## Data to examine
"""

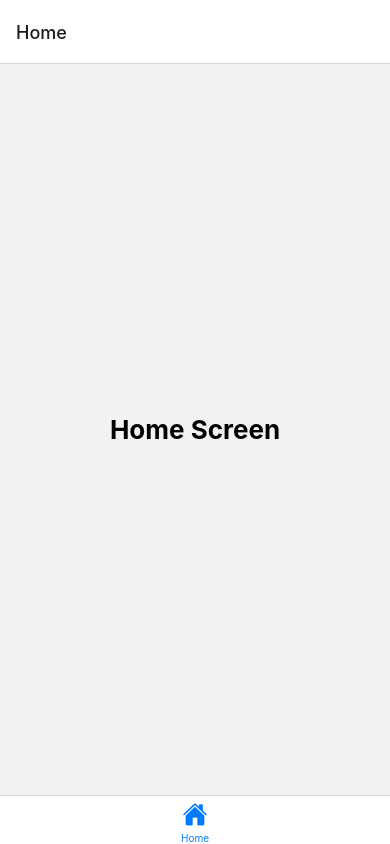
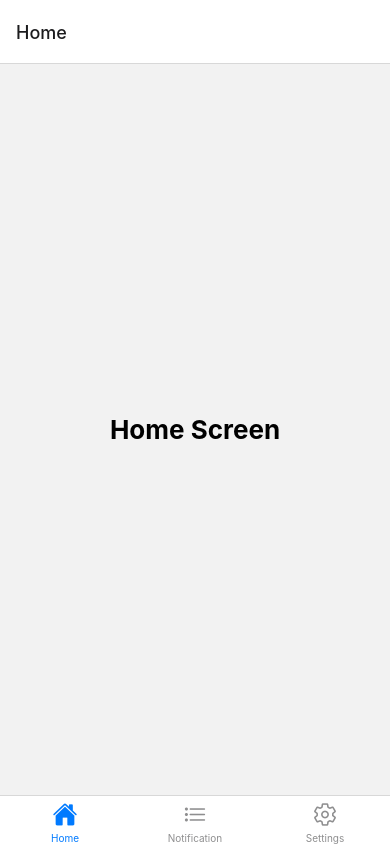
Before and after one commit to joseateodoro/InnerHarmonyHealingIOS, a React Native app: screen / in a window 390 px wide. Built offline with nearby package versions, Linux system fonts and the light colour scheme.

Commit message:
2024-04-11: MainContainer.js updated, Alpha nav bar

```diff
--- a/navigation/MainContainer.js
+++ b/navigation/MainContainer.js
@@ -13,7 +13,7 @@ import SettingsScreen from './screens/SettingsScreen'
 //Screen Names
 const homeName = 'Home';
 const notifName = 'Notification';
-const settings = 'Settings';
+const settingsName = 'Settings';
 
 const Tab = createBottomTabNavigator();
 
@@ -42,6 +42,8 @@ export default function MainContainer() {
                 })}>
 
                 <Tab.Screen name={homeName} component={HomeScreen}/>
+                <Tab.Screen name={notifName} component={NotificationScreen}/>
+                <Tab.Screen name={settingsName} component={SettingsScreen}/>
 
             </Tab.Navigator>
         </NavigationContainer>
```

"""

## Task item
In the material above, find every line with the word "const" and show it.

## Task result
 const homeName = 'Home';
 const notifName = 'Notification';
-const settings = 'Settings';
+const settingsName = 'Settings';
 const Tab = createBottomTabNavigator();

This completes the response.